(Before-and-after change records)
BEGIN

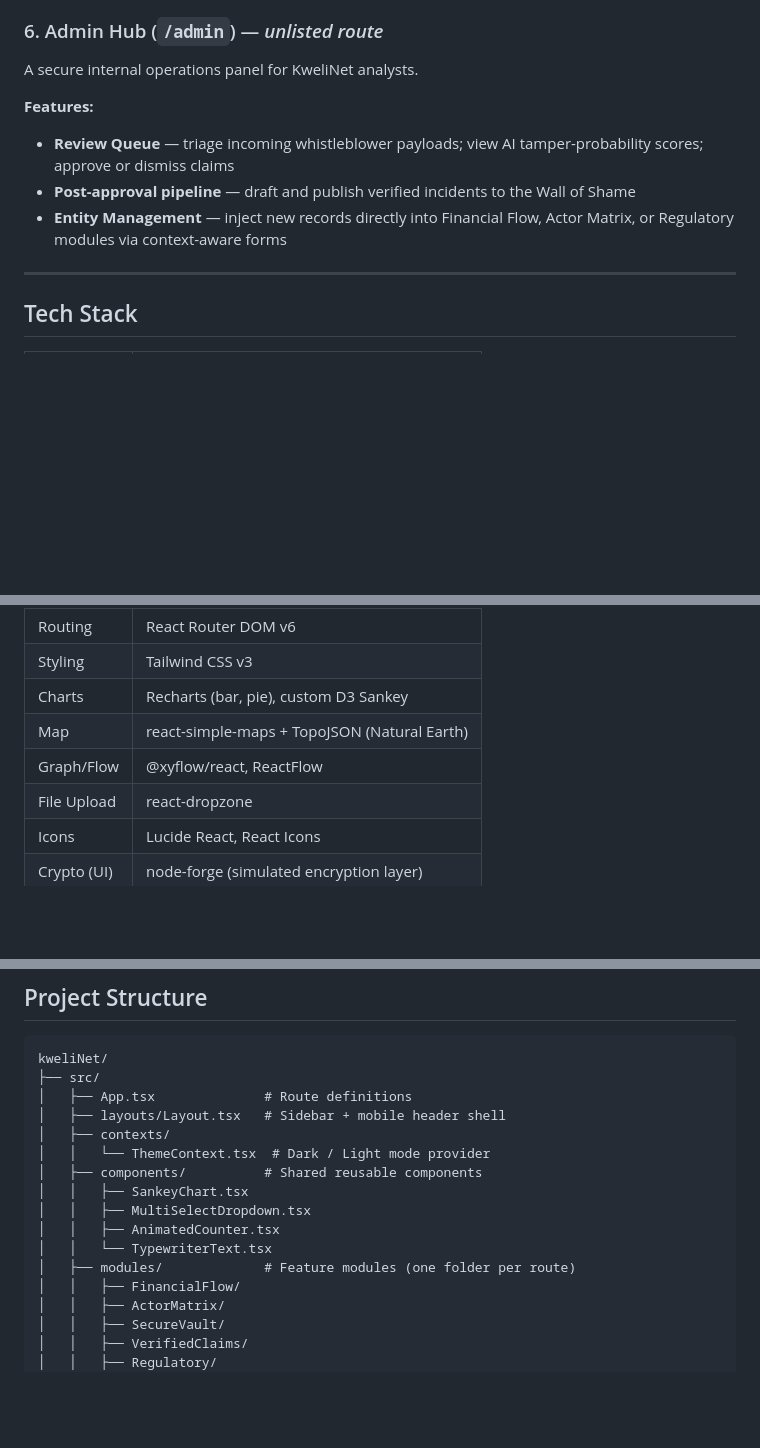
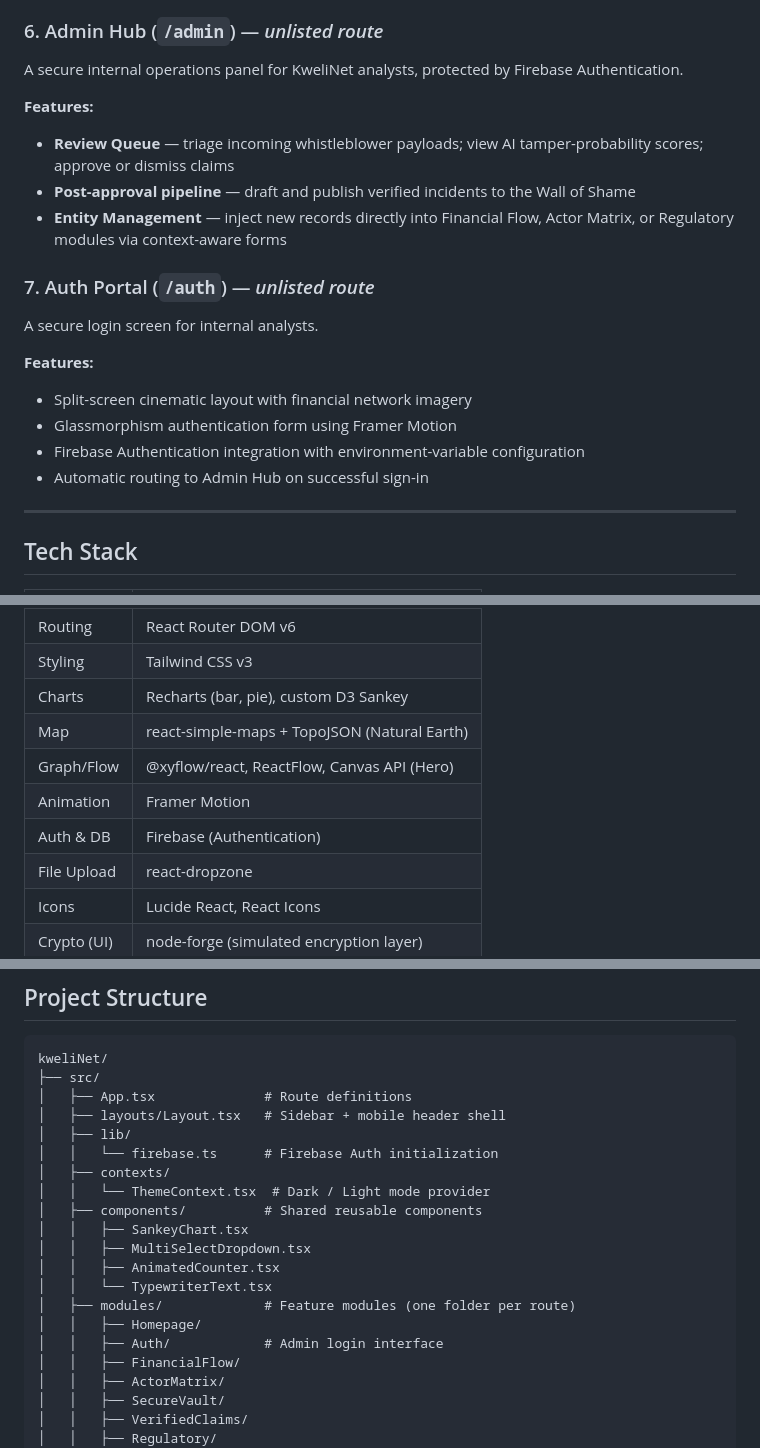
Before and after one commit to tikenya-glitch/Campaign-Finance-Watch-Tool-Hackathon, a Markdown page: README.md, 3 parts joined by grey strips. GitHub-like rendering; blank space fills up the shorter version.

```diff
--- a/README.md
+++ b/README.md
@@ -81,13 +81,24 @@ An interactive database of Kenya's political finance regulatory framework.
 
 ### 6. Admin Hub (`/admin`) — _unlisted route_
 
-A secure internal operations panel for KweliNet analysts.
+A secure internal operations panel for KweliNet analysts, protected by Firebase Authentication.
 
 **Features:**
 
 - **Review Queue** — triage incoming whistleblower payloads; view AI tamper-probability scores; approve or dismiss claims
 - **Post-approval pipeline** — draft and publish verified incidents to the Wall of Shame
 - **Entity Management** — inject new records directly into Financial Flow, Actor Matrix, or Regulatory modules via context-aware forms
+
+### 7. Auth Portal (`/auth`) — _unlisted route_
+
+A secure login screen for internal analysts.
+
+**Features:**
+
+- Split-screen cinematic layout with financial network imagery
+- Glassmorphism authentication form using Framer Motion
+- Firebase Authentication integration with environment-variable configuration
+- Automatic routing to Admin Hub on successful sign-in
 
 ---
 
@@ -101,7 +112,9 @@ A secure internal operations panel for KweliNet analysts.
 | Styling     | Tailwind CSS v3                              |
 | Charts      | Recharts (bar, pie), custom D3 Sankey        |
 | Map         | react-simple-maps + TopoJSON (Natural Earth) |
-| Graph/Flow  | @xyflow/react, ReactFlow                     |
+| Graph/Flow  | @xyflow/react, ReactFlow, Canvas API (Hero)  |
+| Animation   | Framer Motion                                |
+| Auth & DB   | Firebase (Authentication)                    |
 | File Upload | react-dropzone                               |
 | Icons       | Lucide React, React Icons                    |
 | Crypto (UI) | node-forge (simulated encryption layer)      |
@@ -136,6 +149,8 @@ kweliNet/
 ├── src/
 │   ├── App.tsx              # Route definitions
 │   ├── layouts/Layout.tsx   # Sidebar + mobile header shell
+│   ├── lib/
+│   │   └── firebase.ts      # Firebase Auth initialization
 │   ├── contexts/
 │   │   └── ThemeContext.tsx  # Dark / Light mode provider
 │   ├── components/          # Shared reusable components
@@ -144,6 +159,8 @@ kweliNet/
 │   │   ├── AnimatedCounter.tsx
 │   │   └── TypewriterText.tsx
 │   ├── modules/             # Feature modules (one folder per route)
+│   │   ├── Homepage/
+│   │   ├── Auth/            # Admin login interface
 │   │   ├── FinancialFlow/
 │   │   ├── ActorMatrix/
 │   │   ├── SecureVault/
```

END

* **What the task asks**: Return every line above in which the string "panel" occurs.

* **Exercise output**:
-A secure internal operations panel for KweliNet analysts.
+A secure internal operations panel for KweliNet analysts, protected by Firebase Authentication.
@@ -101,7 +112,9 @@ A secure internal operations panel for KweliNet analysts.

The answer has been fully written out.